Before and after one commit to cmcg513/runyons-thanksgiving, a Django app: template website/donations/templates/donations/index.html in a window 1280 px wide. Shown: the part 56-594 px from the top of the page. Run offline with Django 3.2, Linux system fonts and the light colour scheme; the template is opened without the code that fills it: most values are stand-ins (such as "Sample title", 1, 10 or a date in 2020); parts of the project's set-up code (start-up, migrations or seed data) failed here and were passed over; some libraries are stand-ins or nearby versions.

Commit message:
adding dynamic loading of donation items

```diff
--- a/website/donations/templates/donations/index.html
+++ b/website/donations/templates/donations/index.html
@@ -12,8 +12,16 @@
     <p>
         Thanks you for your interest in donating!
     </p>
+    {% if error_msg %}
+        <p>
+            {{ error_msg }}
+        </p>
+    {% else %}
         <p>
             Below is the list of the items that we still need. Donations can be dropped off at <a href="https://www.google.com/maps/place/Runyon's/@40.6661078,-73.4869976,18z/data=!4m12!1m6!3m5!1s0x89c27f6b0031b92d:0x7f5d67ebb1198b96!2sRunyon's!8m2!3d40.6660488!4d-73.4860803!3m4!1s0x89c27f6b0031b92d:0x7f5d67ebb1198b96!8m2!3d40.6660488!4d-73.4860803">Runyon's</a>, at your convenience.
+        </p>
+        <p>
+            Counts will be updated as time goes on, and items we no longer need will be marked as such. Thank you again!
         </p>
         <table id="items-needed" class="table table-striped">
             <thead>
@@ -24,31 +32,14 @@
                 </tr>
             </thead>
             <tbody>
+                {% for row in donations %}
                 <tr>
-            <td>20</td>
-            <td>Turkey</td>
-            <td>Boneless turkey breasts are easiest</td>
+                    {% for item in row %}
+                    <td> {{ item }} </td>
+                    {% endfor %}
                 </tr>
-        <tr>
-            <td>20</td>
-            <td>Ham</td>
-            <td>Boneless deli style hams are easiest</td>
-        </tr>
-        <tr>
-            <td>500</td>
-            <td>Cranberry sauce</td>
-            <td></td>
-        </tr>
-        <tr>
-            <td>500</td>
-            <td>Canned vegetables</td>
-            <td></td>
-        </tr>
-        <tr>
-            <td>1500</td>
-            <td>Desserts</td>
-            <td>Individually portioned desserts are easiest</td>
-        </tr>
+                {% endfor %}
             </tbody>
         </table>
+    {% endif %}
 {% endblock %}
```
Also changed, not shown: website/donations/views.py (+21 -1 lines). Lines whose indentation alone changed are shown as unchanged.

▬▬▬▬▬▬▬▬▬▬

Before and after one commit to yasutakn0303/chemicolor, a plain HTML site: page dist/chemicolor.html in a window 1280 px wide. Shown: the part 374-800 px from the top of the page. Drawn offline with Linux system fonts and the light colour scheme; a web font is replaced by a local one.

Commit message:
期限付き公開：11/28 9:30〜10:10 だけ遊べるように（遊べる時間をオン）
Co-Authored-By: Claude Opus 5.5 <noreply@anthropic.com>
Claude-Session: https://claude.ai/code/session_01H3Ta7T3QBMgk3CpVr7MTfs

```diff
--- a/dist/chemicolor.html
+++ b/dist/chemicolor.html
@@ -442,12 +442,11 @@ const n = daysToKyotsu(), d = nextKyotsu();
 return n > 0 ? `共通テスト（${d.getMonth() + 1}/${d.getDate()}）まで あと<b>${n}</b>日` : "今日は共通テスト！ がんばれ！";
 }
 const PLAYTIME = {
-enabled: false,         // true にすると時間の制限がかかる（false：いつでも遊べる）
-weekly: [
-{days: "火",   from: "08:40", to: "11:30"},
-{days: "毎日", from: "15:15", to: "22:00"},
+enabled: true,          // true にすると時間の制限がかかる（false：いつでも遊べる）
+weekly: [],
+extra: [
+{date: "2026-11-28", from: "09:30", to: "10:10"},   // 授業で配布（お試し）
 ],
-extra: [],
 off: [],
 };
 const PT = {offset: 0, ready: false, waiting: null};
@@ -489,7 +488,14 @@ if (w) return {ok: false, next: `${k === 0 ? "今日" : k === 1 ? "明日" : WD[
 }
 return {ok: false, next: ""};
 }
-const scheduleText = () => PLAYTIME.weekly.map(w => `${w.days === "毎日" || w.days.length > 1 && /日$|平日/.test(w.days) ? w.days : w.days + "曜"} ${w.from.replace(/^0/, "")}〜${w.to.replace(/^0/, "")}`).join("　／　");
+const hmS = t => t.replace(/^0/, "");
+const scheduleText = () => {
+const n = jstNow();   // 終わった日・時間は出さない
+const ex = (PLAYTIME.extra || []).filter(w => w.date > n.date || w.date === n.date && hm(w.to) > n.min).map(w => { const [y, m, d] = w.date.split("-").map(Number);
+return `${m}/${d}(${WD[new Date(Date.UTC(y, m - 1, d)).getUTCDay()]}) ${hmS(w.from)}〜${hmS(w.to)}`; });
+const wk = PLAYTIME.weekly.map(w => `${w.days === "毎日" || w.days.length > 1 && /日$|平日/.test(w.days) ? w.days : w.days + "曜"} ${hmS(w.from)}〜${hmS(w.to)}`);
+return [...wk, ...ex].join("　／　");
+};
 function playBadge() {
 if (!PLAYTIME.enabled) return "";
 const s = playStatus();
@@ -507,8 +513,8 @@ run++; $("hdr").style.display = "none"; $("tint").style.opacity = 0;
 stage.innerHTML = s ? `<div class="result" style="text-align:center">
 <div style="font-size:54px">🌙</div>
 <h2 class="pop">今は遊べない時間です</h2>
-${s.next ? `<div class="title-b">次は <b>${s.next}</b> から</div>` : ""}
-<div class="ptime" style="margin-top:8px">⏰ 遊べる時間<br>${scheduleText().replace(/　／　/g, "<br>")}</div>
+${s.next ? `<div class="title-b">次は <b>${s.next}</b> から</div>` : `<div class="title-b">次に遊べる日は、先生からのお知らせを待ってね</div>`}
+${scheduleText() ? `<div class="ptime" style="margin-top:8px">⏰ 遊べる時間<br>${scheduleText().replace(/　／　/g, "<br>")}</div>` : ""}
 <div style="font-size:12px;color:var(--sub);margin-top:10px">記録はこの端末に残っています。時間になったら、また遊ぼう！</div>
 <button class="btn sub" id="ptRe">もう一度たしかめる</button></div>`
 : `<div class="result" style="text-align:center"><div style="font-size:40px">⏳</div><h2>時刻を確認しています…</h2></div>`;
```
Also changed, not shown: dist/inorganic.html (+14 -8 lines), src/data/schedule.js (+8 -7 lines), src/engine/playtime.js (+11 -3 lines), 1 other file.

▬▬▬▬▬▬▬▬▬▬

Your task:
For each line above that contains the word "false", give the line as it is written.

Answer box:
-enabled: false,         // true にすると時間の制限がかかる（false：いつでも遊べる）
+enabled: true,          // true にすると時間の制限がかかる（false：いつでも遊べる）
 const PT = {offset: 0, ready: false, waiting: null};
@@ -489,7 +488,14 @@ if (w) return {ok: false, next: `${k === 0 ? "今日" : k === 1 ? "明日" : WD[
 return {ok: false, next: ""};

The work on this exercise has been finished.